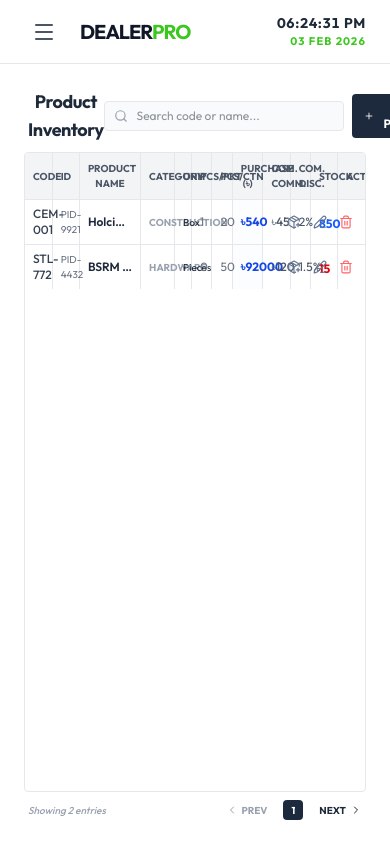
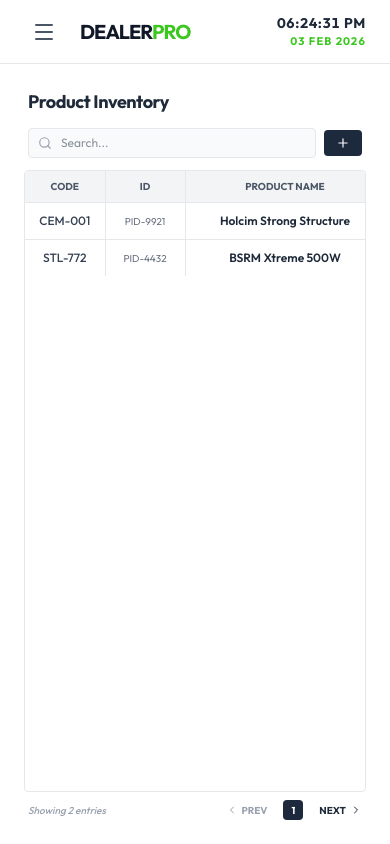
Before and after one commit to SamiunAuntor/DealerPro, a React (Vite) app in the folder frontend/: page /inventory in a window 390 px wide. Built offline with nearby package versions, Linux system fonts and the light colour scheme.

Commit message:
made inventory page responsive across devices

```diff
--- a/frontend/src/Pages/InventoryPage.jsx
+++ b/frontend/src/Pages/InventoryPage.jsx
@@ -32,44 +32,45 @@
     return (
         <div className="flex flex-col h-full w-full bg-white px-2 py-2">
             {/* Header section - name on left, search/add on right */}
-            <div className="flex items-center justify-between mb-2 px-1">
-                <h1 className="text-lg font-bold text-gray-800 tracking-tight">Product Inventory</h1>
+            <div className="flex flex-col sm:flex-row items-start sm:items-center justify-between mb-3 px-1 gap-3">
+                <h1 className="text-lg font-bold text-gray-800 tracking-tight shrink-0">Product Inventory</h1>
 
-                <div className="flex items-center gap-2">
-                    <div className="relative">
+                <div className="flex items-center gap-2 w-full sm:w-auto">
+                    <div className="relative flex-1 sm:flex-initial">
                         <Search className="absolute left-2.5 top-1/2 -translate-y-1/2 text-gray-400" size={14} />
                         <input
                             type="text"
-                            placeholder="Search code or name..."
-                            className="pl-8 pr-3 py-1.5 bg-gray-50 border border-gray-200 rounded text-xs w-60 focus:outline-none focus:border-blue-500"
+                            placeholder="Search..."
+                            className="pl-8 pr-3 py-1.5 bg-gray-50 border border-gray-200 rounded text-xs w-full sm:w-60 focus:outline-none focus:border-blue-500"
                         />
                     </div>
                     <button
                         onClick={() => setIsModalOpen(true)}
-                        className="bg-slate-800 hover:bg-slate-900 text-white px-3 py-1.5 rounded text-xs font-bold transition-all flex items-center gap-2"
+                        className="bg-slate-800 hover:bg-slate-900 text-white px-3 py-1.5 rounded text-xs font-bold transition-all flex items-center gap-2 shrink-0"
                     >
-                        <Plus size={14} /> ADD PRODUCT
+                        <Plus size={14} /> <span className="hidden xs:inline">ADD PRODUCT</span>
                     </button>
                 </div>
             </div>
 
-            {/* Grid-Style Table with Gray Borders */}
-            <div className="flex-1 overflow-hidden border border-gray-200 rounded">
-                <table className="w-full text-left border-collapse table-fixed">
-                    <thead className="bg-gray-100 border-b border-gray-200">
+            {/* Grid-Style Table with Gray Borders and Responsive Scroll */}
+            <div className="flex-1 overflow-hidden border border-gray-200 rounded flex flex-col">
+                <div className="overflow-x-auto flex-1">
+                    <table className="w-full text-left border-collapse table-fixed min-w-[1100px] lg:min-w-full">
+                        <thead className="bg-gray-100 border-b border-gray-200 sticky top-0 z-10">
                             <tr className="divide-x divide-gray-200">
-                            <th className="w-[8%] px-2 py-2 text-[10px] font-bold uppercase text-gray-600 text-center">Code</th>
-                            <th className="w-[8%] px-2 py-2 text-[10px] font-bold uppercase text-gray-600 text-center">ID</th>
-                            <th className="w-[18%] px-2 py-2 text-[10px] font-bold uppercase text-gray-600 text-center">Product Name</th>
-                            <th className="w-[10%] px-2 py-2 text-[10px] font-bold uppercase text-gray-600 text-center">Category</th>
-                            <th className="w-[5%] px-2 py-2 text-[10px] font-bold uppercase text-gray-600 text-center">Unit</th>
-                            <th className="w-[6%] px-2 py-2 text-[10px] font-bold uppercase text-gray-600 text-center">Pcs/Pkt</th>
-                            <th className="w-[6%] px-2 py-2 text-[10px] font-bold uppercase text-gray-600 text-center">Pcs/Ctn</th>
-                            <th className="w-[9%] px-2 py-2 text-[10px] font-bold uppercase text-gray-600 text-center">Purchase (৳)</th>
-                            <th className="w-[8%] px-2 py-2 text-[10px] font-bold uppercase text-gray-600 text-center">Com. Comm.</th>
-                            <th className="w-[6%] px-2 py-2 text-[10px] font-bold uppercase text-gray-600 text-center">Com. Disc.</th>
-                            <th className="w-[8%] px-2 py-2 text-[10px] font-bold uppercase text-gray-600 text-center">Stock</th>
-                            <th className="w-[8%] px-2 py-2 text-[10px] font-bold uppercase text-gray-600 text-center pr-4">Actions</th>
+                                <th className="w-[80px] px-2 py-2 text-[10px] font-bold uppercase text-gray-600 text-center">Code</th>
+                                <th className="w-[80px] px-2 py-2 text-[10px] font-bold uppercase text-gray-600 text-center">ID</th>
+                                <th className="w-[200px] px-2 py-2 text-[10px] font-bold uppercase text-gray-600 text-center">Product Name</th>
+                                <th className="w-[110px] px-2 py-2 text-[10px] font-bold uppercase text-gray-600 text-center">Category</th>
+                                <th className="w-[70px] px-2 py-2 text-[10px] font-bold uppercase text-gray-600 text-center">Unit</th>
+                                <th className="w-[70px] px-2 py-2 text-[10px] font-bold uppercase text-gray-600 text-center">Pcs/Pkt</th>
+                                <th className="w-[70px] px-2 py-2 text-[10px] font-bold uppercase text-gray-600 text-center">Pcs/Ctn</th>
+                                <th className="w-[110px] px-2 py-2 text-[10px] font-bold uppercase text-gray-600 text-center">Purchase (৳)</th>
+                                <th className="w-[90px] px-2 py-2 text-[10px] font-bold uppercase text-gray-600 text-center">Com. Comm.</th>
+                                <th className="w-[80px] px-2 py-2 text-[10px] font-bold uppercase text-gray-600 text-center">Com. Disc.</th>
+                                <th className="w-[80px] px-2 py-2 text-[10px] font-bold uppercase text-gray-600 text-center">Stock</th>
+                                <th className="w-[110px] px-2 py-2 text-[10px] font-bold uppercase text-gray-600 text-center pr-4">Actions</th>
                             </tr>
                         </thead>
                         <tbody className="divide-y divide-gray-200">
@@ -102,6 +103,7 @@
                         </tbody>
                     </table>
                 </div>
+            </div>
 
             {/* Pagination UI */}
             <div className="mt-2 px-1 flex items-center justify-between shrink-0">
```
Lines whose indentation alone changed are shown as unchanged.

#####

== Exercise description ==
From the listing above, pick out every line containing "between".

== Response ==
-            <div className="flex items-center justify-between mb-2 px-1">
+            <div className="flex flex-col sm:flex-row items-start sm:items-center justify-between mb-3 px-1 gap-3">
             <div className="mt-2 px-1 flex items-center justify-between shrink-0">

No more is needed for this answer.